I am constantly trying to reassure my students that language is not frightening; it is not an obstacle to their work; it is not a threat that they must overcome. It is the most natural process in the world. And it is not difficult-–not even French, which everyone seems to get so worried about. The beauty and utility of any language is found in its fluency and freedom of motion. If anyone tries to get you to produce the sounds of a language by mechanical means or unnatural contortions of the mouth–run the other way. It will ruin your singing!
I was listening to a recording of the great Dutch soprano, Elly Ameling, and trying to figure out what made her performances so immediate. I was suddenly aware that when she was singing, she was not absorbed with the making of tone or with the sound of her own voice. She was speaking to me through music. She was using words and musical sounds to communicate the specific thoughts and emotions of the song. When I realized that, I began a very different journey as a performer. The song’s genesis is the poem, and everything that the music does is done to serve the poetic word and thought.Art song composers are, by far, the most literate people I know. They read constantly in a search for the poem that will inspire their music. They labor over how to serve this text properly. How then could I be so brash as to sing these masterpieces of ideas and aesthetic choice and arrangement of words with only a thought of the tone that I was producing?
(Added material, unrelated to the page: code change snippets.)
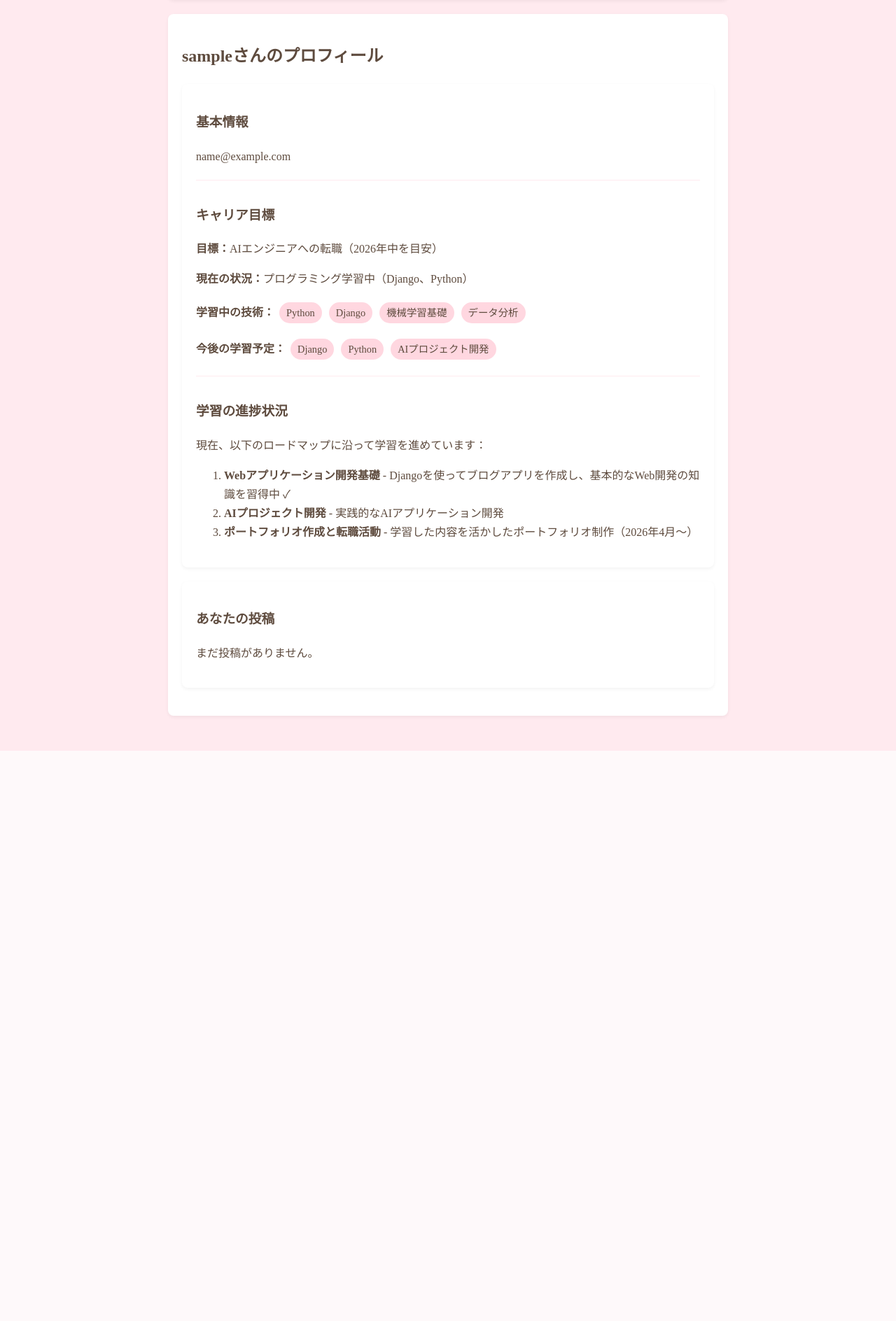
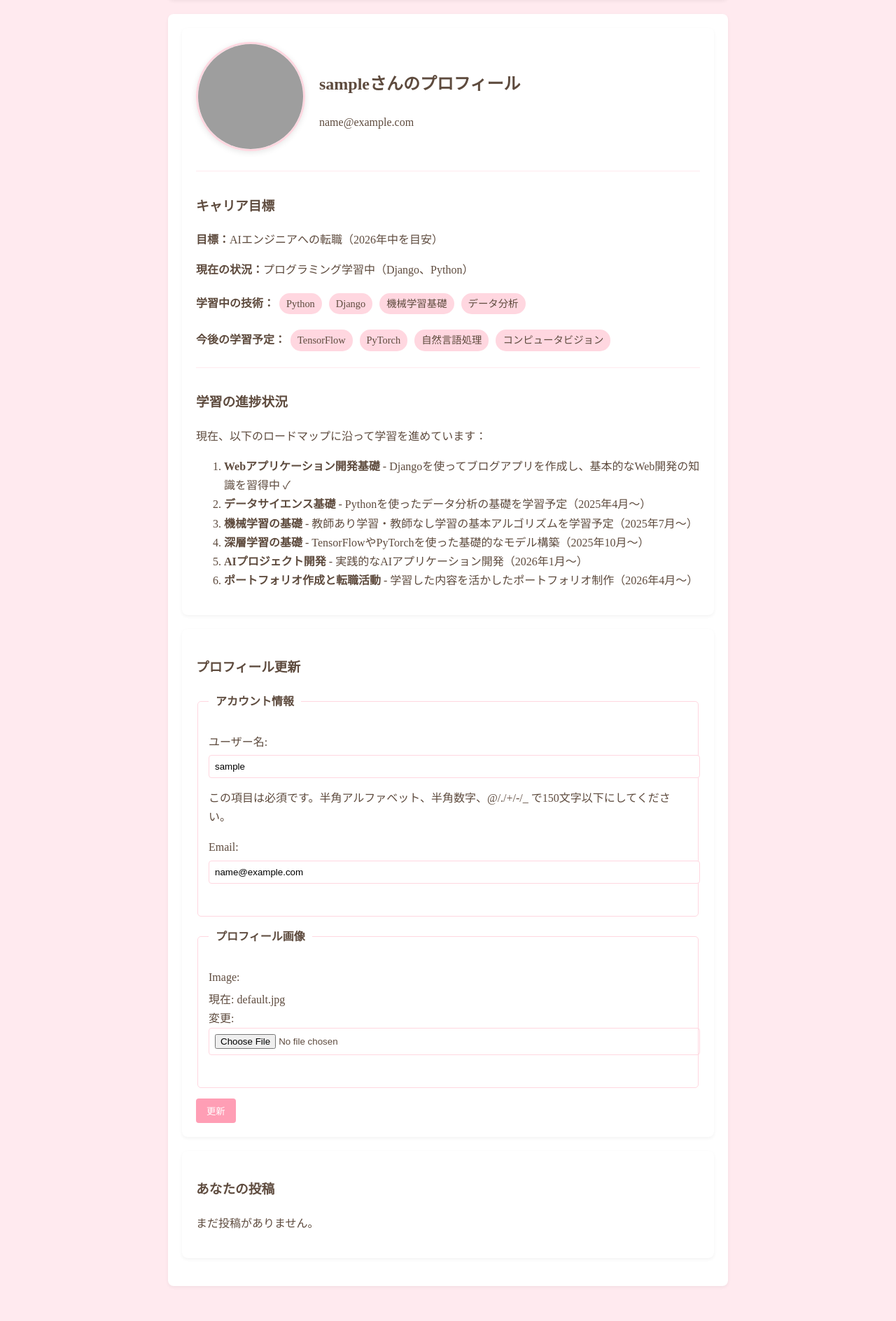
Before and after one commit to Forbusinessuseyukikoishiguro/DjangoBlogNew, a Django app: page /profile/ in a window 1280 px wide. Shown: the part 250-2138 px from the top of the page at 70% size. Before the commit the page ends 1323 px from the top, so only its background shows below. Run offline with Django 5.2, Linux system fonts and the light colour scheme; the visitor is signed in with stand-in values (Sample User, id 1); data that the repository does not hold is empty; grey boxes are pictures that could not be loaded.

Commit message:
032211801_プロフィール画像追加

```diff
--- a/blog/templates/blog/base.html
+++ b/blog/templates/blog/base.html
@@ -236,6 +236,31 @@
     color: var(--brown-light);
     margin-left: 10px;
 }
+
+
+/* プロフィール画像スタイル */
+.profile-image {
+    margin-right: 20px;
+}
+
+.profile-img {
+    width: 150px;
+    height: 150px;
+    object-fit: cover;
+    border-radius: 50%;
+    border: 3px solid var(--sakura-medium);
+    box-shadow: 0 2px 8px rgba(0,0,0,0.1);
+}
+
+.media {
+    display: flex;
+    align-items: center;
+    margin-bottom: 20px;
+}
+
+.profile-info {
+    flex: 1;
+}
     </style>
 </head>
 <body>
--- a/myblog/urls.py
+++ b/myblog/urls.py
@@ -1,25 +1,20 @@
 from django.contrib import admin
 from django.urls import path, include
-from django.contrib.auth import views as auth_views
-from users import views as user_views
-from django.views.generic import RedirectView
 from django.conf import settings
 from django.conf.urls.static import static
-
-# LogoutViewを拡張してGETリクエストを許可するクラスを作成
-class CustomLogoutView(auth_views.LogoutView):
-    http_method_names = ['get', 'post']
+from users import views as user_views
+from django.contrib.auth import views as auth_views
 
 urlpatterns = [
+    # 既存のURLパターン
     path('admin/', admin.site.urls),
     path('register/', user_views.register, name='register'),
     path('profile/', user_views.profile, name='profile'),
     path('login/', auth_views.LoginView.as_view(template_name='users/login.html'), name='login'),
-    # カスタムログアウトビューを使用
-    path('logout/', CustomLogoutView.as_view(template_name='users/logout.html'), name='logout'),
-    path('', include('blog.urls')),
+    path('logout/', auth_views.LogoutView.as_view(template_name='users/logout.html'), name='logout'),
+    path('myblog/', include('blog.urls')),
 ]
 
-# 開発環境でのメディアファイルの提供設定
+# 開発環境でのみメディアファイルのURLを追加
 if settings.DEBUG:
     urlpatterns += static(settings.MEDIA_URL, document_root=settings.MEDIA_ROOT)
--- a/users/admin.py
+++ b/users/admin.py
@@ -1,3 +1,7 @@
 from django.contrib import admin
 
 # Register your models here.
+from django.contrib import admin
+from .models import Profile
+
+admin.site.register(Profile)
--- a/users/forms.py
+++ b/users/forms.py
@@ -1,6 +1,7 @@
 from django import forms
 from django.contrib.auth.models import User
 from django.contrib.auth.forms import UserCreationForm
+from .models import Profile
 
 class UserRegisterForm(UserCreationForm):
     email = forms.EmailField()
@@ -8,3 +9,15 @@ class UserRegisterForm(UserCreationForm):
     class Meta:
         model = User
         fields = ['username', 'email', 'password1', 'password2']
+
+class UserUpdateForm(forms.ModelForm):
+    email = forms.EmailField()
+
+    class Meta:
+        model = User
+        fields = ['username', 'email']
+
+class ProfileUpdateForm(forms.ModelForm):
+    class Meta:
+        model = Profile
+        fields = ['image']
--- a/users/models.py
+++ b/users/models.py
@@ -1,3 +1,22 @@
 from django.db import models
+from django.contrib.auth.models import User
+from PIL import Image
 
-# Create your models here.
+class Profile(models.Model):
+    user = models.OneToOneField(User, on_delete=models.CASCADE)
+    image = models.ImageField(default='default.jpg', upload_to='profile_pics')
+
+    def __str__(self):
+        return f'{self.user.username} Profile'
+
+    # 画像のリサイズを行うメソッド
+    def save(self, *args, **kwargs):
+        super().save(*args, **kwargs)
+
+        img = Image.open(self.image.path)
+
+        # 画像が大きすぎる場合はリサイズ
+        if img.height > 300 or img.width > 300:
+            output_size = (300, 300)
+            img.thumbnail(output_size)
+            img.save(self.image.path)
--- /dev/null
+++ b/users/signals.py
@@ -0,0 +1,13 @@
+from django.db.models.signals import post_save
+from django.contrib.auth.models import User
+from django.dispatch import receiver
+from .models import Profile
+
+@receiver(post_save, sender=User)
+def create_profile(sender, instance, created, **kwargs):
+    if created:
+        Profile.objects.create(user=instance)
+
+@receiver(post_save, sender=User)
+def save_profile(sender, instance, **kwargs):
+    instance.profile.save()
--- a/users/templates/users/profile.html
+++ b/users/templates/users/profile.html
@@ -1,11 +1,16 @@
 {% extends "blog/base.html" %}
 {% block content %}
 <article>
+    <div class="profile-section">
+        <div class="media">
+            <div class="profile-image">
+                <img src="{{ user.profile.image.url }}" alt="{{ user.username }}のプロフィール画像" class="profile-img">
+            </div>
+            <div class="profile-info">
                 <h2>{{ user.username }}さんのプロフィール</h2>
-
-        <div class="profile-section">
-            <h3>基本情報</h3>
                 <p>{{ user.email }}</p>
+            </div>
+        </div>
 
         <!-- AIエンジニア転職目標情報 -->
         <div class="career-goals">
@@ -19,9 +24,10 @@
                 <span class="skill-tag">データ分析</span>
             </p>
             <p><strong>今後の学習予定：</strong>
-                    <span class="skill-tag">Django</span>
-                    <span class="skill-tag">Python</span>
-                    <span class="skill-tag">AIプロジェクト開発</span>
+                <span class="skill-tag">TensorFlow</span>
+                <span class="skill-tag">PyTorch</span>
+                <span class="skill-tag">自然言語処理</span>
+                <span class="skill-tag">コンピュータビジョン</span>
             </p>
         </div>
 
@@ -31,10 +37,32 @@
             <p>現在、以下のロードマップに沿って学習を進めています：</p>
             <ol>
                 <li><strong>Webアプリケーション開発基礎</strong> - Djangoを使ってブログアプリを作成し、基本的なWeb開発の知識を習得中 ✓</li>
-                    <li><strong>AIプロジェクト開発</strong> - 実践的なAIアプリケーション開発</li>
+                <li><strong>データサイエンス基礎</strong> - Pythonを使ったデータ分析の基礎を学習予定（2025年4月〜）</li>
+                <li><strong>機械学習の基礎</strong> - 教師あり学習・教師なし学習の基本アルゴリズムを学習予定（2025年7月〜）</li>
+                <li><strong>深層学習の基礎</strong> - TensorFlowやPyTorchを使った基礎的なモデル構築（2025年10月〜）</li>
+                <li><strong>AIプロジェクト開発</strong> - 実践的なAIアプリケーション開発（2026年1月〜）</li>
                 <li><strong>ポートフォリオ作成と転職活動</strong> - 学習した内容を活かしたポートフォリオ制作（2026年4月〜）</li>
             </ol>
         </div>
+    </div>
+
+    <!-- プロフィール更新フォーム -->
+    <div class="profile-section">
+        <h3>プロフィール更新</h3>
+        <form method="POST" enctype="multipart/form-data">
+            {% csrf_token %}
+            <fieldset>
+                <legend>アカウント情報</legend>
+                {{ u_form.as_p }}
+            </fieldset>
+            <fieldset>
+                <legend>プロフィール画像</legend>
+                {{ p_form.as_p }}
+            </fieldset>
+            <div>
+                <button type="submit">更新</button>
+            </div>
+        </form>
     </div>
 
     <div class="profile-section">
--- a/users/views.py
+++ b/users/views.py
@@ -1,22 +1,37 @@
 from django.shortcuts import render, redirect
 from django.contrib import messages
 from django.contrib.auth.decorators import login_required
-from .forms import UserRegisterForm
-
+from .forms import UserRegisterForm, UserUpdateForm, ProfileUpdateForm
 
 def register(request):
-    if request.method == "POST":
+    if request.method == 'POST':
         form = UserRegisterForm(request.POST)
         if form.is_valid():
             form.save()
-            username = form.cleaned_data.get("username")
-            messages.success(request, f"{username}さん、アカウント登録が完了しました！")
-            return redirect("login")
+            username = form.cleaned_data.get('username')
+            messages.success(request, f'{username}さん、アカウント登録が完了しました！')
+            return redirect('login')
     else:
         form = UserRegisterForm()
-    return render(request, "users/register.html", {"form": form})
-
+    return render(request, 'users/register.html', {'form': form})
 
 @login_required
 def profile(request):
-    return render(request, "users/profile.html")
+    if request.method == 'POST':
+        u_form = UserUpdateForm(request.POST, instance=request.user)
+        p_form = ProfileUpdateForm(request.POST, request.FILES, instance=request.user.profile)
+
+        if u_form.is_valid() and p_form.is_valid():
+            u_form.save()
+            p_form.save()
+            messages.success(request, 'プロフィールが更新されました！')
+            return redirect('profile')
+    else:
+        u_form = UserUpdateForm(instance=request.user)
+        p_form = ProfileUpdateForm(instance=request.user.profile)
+
+    context = {
+        'u_form': u_form,
+        'p_form': p_form
+    }
+    return render(request, 'users/profile.html', context)
```
Also changed, not shown: users/apps.py (+5 -3 lines), media/profile_pics/ねこゆきこプロフィール.jpg (added), users/migrations/0001_initial.py (added). Lines whose indentation alone changed are shown as unchanged.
There is nothing so boring as a recital by a singer who is not informed by or inspired by the poem. And there is nothing so compelling as the sounds that come out of the singer who gives over to the grand and rapturous ideas of the poetic concept of communication.
The step from poetry to music is hardly a move at all. Poetry is music. The beauty and extravagance of words and sounds found in poetry are the same as in music. Music is just a step farther, more extreme, even more magical. If the singer can find the place where the two aspects, poem and music converge, then he will have understood the entity of the songs. If a singer cannot understand the words he is singing, and if he cannot pronounce and perform the words through an innate understanding of their sounds, then he will always be one of those singers who make tone, but who has nothing to say.
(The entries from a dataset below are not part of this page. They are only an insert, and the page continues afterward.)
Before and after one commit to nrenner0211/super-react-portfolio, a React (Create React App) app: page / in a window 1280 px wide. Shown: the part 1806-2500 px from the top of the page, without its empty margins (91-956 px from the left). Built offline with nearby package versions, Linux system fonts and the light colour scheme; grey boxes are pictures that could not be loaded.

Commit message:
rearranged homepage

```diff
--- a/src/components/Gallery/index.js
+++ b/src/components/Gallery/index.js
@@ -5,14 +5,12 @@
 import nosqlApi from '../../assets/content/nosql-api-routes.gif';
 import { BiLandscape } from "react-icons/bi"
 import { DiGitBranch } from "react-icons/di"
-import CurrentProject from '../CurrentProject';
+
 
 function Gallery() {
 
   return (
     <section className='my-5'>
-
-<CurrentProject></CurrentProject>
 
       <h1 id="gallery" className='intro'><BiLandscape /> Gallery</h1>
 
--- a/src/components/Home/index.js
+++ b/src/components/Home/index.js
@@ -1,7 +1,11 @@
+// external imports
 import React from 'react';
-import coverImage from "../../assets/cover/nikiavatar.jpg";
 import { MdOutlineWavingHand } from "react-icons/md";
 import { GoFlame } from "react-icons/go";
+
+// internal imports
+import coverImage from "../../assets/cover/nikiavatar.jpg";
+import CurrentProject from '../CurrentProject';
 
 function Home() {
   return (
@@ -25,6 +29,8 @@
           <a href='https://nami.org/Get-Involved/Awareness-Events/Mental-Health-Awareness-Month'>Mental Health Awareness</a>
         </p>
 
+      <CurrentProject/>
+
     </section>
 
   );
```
Glenda Maurice places great emphasis on helping younger singers find their unique artistic instincts. At the University of Minnesota, where she is a Professor of Voice, she teaches a course called “Text and Language, a Singer’s Tools for Interpretation.” Ms. Maurice is co-founder and director of The Institute for Art Song Recital Performance.